The service we provide in the areas of zine listings and Wants and Warrants is limited to whatever editors, publishers, and readers send us for publication. We do not solicit ads. We are NOT a forum-type publication and have no intention of ever becoming such. KathE Donnelly and Joyce Thompson already provide this service and do an excellent job. We see no need to duplicate that service... The S and H letterzine is a casual collection of letters, reviews, columns, artwork and S&H related material available for sale or trade. It is not an official institution around which fandom revolves, nor will it ever be. This letterzine is not the power structure of this fandom that some have suggested it is. We refuse to accept the honor that some wish to thrust upon the letterzine as official decision-maker on whether a zine is published or qualifies for any kind of award... Due to the volatile personalities in this fandom, there are many items which are not given to us for publication because of who we are who we are. Perhaps there is root in our fandom for an official publication of some kind--but we are not it and have no intention of ever being an official anything. But the kind of power that could be given to such an official publication frightens us and we wish to have no part in any such official operation nor do we wish to see this fandom encompass such and idea or structure.

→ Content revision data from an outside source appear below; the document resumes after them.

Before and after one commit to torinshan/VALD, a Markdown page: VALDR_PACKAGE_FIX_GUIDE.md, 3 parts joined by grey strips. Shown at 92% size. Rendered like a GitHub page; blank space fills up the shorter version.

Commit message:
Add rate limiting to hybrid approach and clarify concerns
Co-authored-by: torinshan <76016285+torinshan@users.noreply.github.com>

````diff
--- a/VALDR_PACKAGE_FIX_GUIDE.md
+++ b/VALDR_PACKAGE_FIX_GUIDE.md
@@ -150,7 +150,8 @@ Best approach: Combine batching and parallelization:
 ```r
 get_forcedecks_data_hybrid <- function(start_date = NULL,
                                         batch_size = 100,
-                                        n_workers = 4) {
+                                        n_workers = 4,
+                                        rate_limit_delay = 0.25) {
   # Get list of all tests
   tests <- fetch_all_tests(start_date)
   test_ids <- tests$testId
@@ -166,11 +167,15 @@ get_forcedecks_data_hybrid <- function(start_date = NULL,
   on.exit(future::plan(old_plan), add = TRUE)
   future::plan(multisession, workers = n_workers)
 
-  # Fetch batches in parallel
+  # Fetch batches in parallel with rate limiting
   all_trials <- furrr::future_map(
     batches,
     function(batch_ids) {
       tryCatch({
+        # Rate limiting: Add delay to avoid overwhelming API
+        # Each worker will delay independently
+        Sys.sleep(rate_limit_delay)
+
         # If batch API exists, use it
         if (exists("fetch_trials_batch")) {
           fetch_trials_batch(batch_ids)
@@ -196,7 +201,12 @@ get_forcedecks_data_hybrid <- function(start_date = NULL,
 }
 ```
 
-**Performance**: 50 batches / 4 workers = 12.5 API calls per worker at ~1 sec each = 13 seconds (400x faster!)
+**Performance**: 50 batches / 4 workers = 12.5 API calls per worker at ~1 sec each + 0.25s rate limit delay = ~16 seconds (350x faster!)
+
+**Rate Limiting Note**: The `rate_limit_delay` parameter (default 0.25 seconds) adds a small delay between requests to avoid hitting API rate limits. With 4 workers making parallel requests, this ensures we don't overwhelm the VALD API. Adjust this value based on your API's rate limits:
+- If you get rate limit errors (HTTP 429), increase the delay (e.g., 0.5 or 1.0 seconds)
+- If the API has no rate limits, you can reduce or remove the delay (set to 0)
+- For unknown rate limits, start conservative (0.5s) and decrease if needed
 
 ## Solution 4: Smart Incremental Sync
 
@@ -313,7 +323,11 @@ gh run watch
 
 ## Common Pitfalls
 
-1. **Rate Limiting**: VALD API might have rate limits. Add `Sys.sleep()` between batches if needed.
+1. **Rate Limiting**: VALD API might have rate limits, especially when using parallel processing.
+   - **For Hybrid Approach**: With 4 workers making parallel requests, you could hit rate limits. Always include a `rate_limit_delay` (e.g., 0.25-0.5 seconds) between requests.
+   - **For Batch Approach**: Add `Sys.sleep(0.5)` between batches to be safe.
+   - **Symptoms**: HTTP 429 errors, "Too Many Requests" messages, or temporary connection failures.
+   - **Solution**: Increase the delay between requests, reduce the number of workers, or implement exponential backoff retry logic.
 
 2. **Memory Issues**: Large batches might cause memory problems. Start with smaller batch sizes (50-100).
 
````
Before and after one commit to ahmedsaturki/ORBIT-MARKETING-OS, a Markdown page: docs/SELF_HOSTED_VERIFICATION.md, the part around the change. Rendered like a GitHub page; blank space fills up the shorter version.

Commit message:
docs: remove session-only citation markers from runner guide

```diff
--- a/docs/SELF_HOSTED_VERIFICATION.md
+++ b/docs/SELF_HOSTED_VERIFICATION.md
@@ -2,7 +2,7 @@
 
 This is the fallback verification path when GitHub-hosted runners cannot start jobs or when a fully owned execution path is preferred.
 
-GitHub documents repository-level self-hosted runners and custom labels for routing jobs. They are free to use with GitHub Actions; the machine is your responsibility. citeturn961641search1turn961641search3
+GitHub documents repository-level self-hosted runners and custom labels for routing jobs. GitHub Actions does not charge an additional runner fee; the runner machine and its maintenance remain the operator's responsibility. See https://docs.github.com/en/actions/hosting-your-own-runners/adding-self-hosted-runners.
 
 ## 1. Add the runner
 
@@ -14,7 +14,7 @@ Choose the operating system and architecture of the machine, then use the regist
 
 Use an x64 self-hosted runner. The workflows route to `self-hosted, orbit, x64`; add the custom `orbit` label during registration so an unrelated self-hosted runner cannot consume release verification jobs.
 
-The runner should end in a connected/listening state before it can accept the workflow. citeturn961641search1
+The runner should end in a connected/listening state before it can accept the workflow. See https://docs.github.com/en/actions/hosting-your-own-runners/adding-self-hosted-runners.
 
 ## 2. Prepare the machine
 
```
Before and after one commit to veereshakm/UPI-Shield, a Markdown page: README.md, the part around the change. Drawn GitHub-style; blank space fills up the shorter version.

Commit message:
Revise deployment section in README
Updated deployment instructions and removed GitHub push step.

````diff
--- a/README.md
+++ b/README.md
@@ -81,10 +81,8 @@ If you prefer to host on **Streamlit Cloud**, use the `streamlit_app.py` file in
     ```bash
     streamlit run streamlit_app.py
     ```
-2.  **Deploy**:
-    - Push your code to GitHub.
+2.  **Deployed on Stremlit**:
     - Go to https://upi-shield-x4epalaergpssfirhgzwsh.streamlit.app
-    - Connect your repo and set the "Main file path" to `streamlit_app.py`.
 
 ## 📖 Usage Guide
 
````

I got out the box containing all the old l/z's — disinterred it, to be more precise/ from the mountain of boxes at present lurking in our spare bedroom—just to refresh my memory. And several hours later, I surfaced amazed. What a vast amount of subjects were covered—so many views aired (sometimes forcibly, sometimes acidly, sometimes even vitriolic), so many opinions, ideas, discussions, often on the mast trivial of subjects. Looking back, was The Kiss in the Alley (or lack of one) such a big deal? I suppose it was, at the time. And S/H, far from being the Love That Dare Not Speak Its Name, nowadays rarely shuts up.
Editorial duties returned to Kendra and Diana for issues #33/34. While they planned to continue publishing (and had even announced the deadlines for submission for issue #39), issue #38 was the last. Kendra explained a year later in the follow-on letterzine Between Friends issue #3:
When [S and H] returned to us, the contents were such that both Diana and I felt the only action that would remove the problem was the death of the letterzine. This was not an easy decision, but one we felt was right, and we still feel—after all this time--that it was the only possible solution.
- ^ from a fan in issue #21
- ^ from a fan in issue #18
- ^ from a fan in issue #12
- ^ from a fan in issue #28
- ^ from a fan in issue #18
- ^ from a fan in issue #30
- ^ from a fan in issue #21
- ^ Possibly Kendra and Diana, identities have not been confirmed nor dates identified.
- ^ from issue #29
- ^ from issue #37
- ^ from Frienz #1